[Entries taken from a collection]
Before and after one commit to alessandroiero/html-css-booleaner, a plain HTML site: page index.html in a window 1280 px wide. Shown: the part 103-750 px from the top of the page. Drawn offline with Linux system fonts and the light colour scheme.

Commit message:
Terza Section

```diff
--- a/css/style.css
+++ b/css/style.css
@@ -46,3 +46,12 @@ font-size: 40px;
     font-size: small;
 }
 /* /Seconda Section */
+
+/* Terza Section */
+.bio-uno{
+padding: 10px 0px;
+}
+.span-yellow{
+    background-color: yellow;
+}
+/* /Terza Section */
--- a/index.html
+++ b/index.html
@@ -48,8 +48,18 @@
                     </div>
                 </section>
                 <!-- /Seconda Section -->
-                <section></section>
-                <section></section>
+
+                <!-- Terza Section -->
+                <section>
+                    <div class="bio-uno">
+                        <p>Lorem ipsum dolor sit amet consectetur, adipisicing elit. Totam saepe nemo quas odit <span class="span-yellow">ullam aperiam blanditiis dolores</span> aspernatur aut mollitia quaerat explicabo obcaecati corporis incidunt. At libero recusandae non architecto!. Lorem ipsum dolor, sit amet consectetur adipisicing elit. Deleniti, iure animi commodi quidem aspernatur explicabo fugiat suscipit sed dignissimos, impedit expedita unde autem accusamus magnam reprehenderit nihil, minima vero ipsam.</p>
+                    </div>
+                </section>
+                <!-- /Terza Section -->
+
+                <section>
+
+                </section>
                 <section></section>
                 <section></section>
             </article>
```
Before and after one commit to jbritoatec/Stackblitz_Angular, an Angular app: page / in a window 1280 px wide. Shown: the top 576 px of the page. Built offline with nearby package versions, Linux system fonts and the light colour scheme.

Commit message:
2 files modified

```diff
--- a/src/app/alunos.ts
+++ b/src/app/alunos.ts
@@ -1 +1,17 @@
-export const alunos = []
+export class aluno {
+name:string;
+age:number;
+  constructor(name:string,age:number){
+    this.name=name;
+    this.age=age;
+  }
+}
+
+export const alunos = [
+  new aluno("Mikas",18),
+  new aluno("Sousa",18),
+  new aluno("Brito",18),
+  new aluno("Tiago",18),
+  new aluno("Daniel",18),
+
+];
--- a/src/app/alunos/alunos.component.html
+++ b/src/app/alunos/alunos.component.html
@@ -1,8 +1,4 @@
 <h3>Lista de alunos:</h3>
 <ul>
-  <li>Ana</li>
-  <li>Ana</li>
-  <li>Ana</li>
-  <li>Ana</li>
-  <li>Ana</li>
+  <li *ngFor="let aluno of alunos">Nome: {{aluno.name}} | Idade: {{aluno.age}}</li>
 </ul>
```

[WHAT YOU SHOULD DO] Scan the entries and show every line in which the word "Terza" is found.

[ANSWER FOR THIS EXERCISE]
Terza Section
+/* Terza Section */
+/* /Terza Section */
+                <!-- Terza Section -->
+                <!-- /Terza Section -->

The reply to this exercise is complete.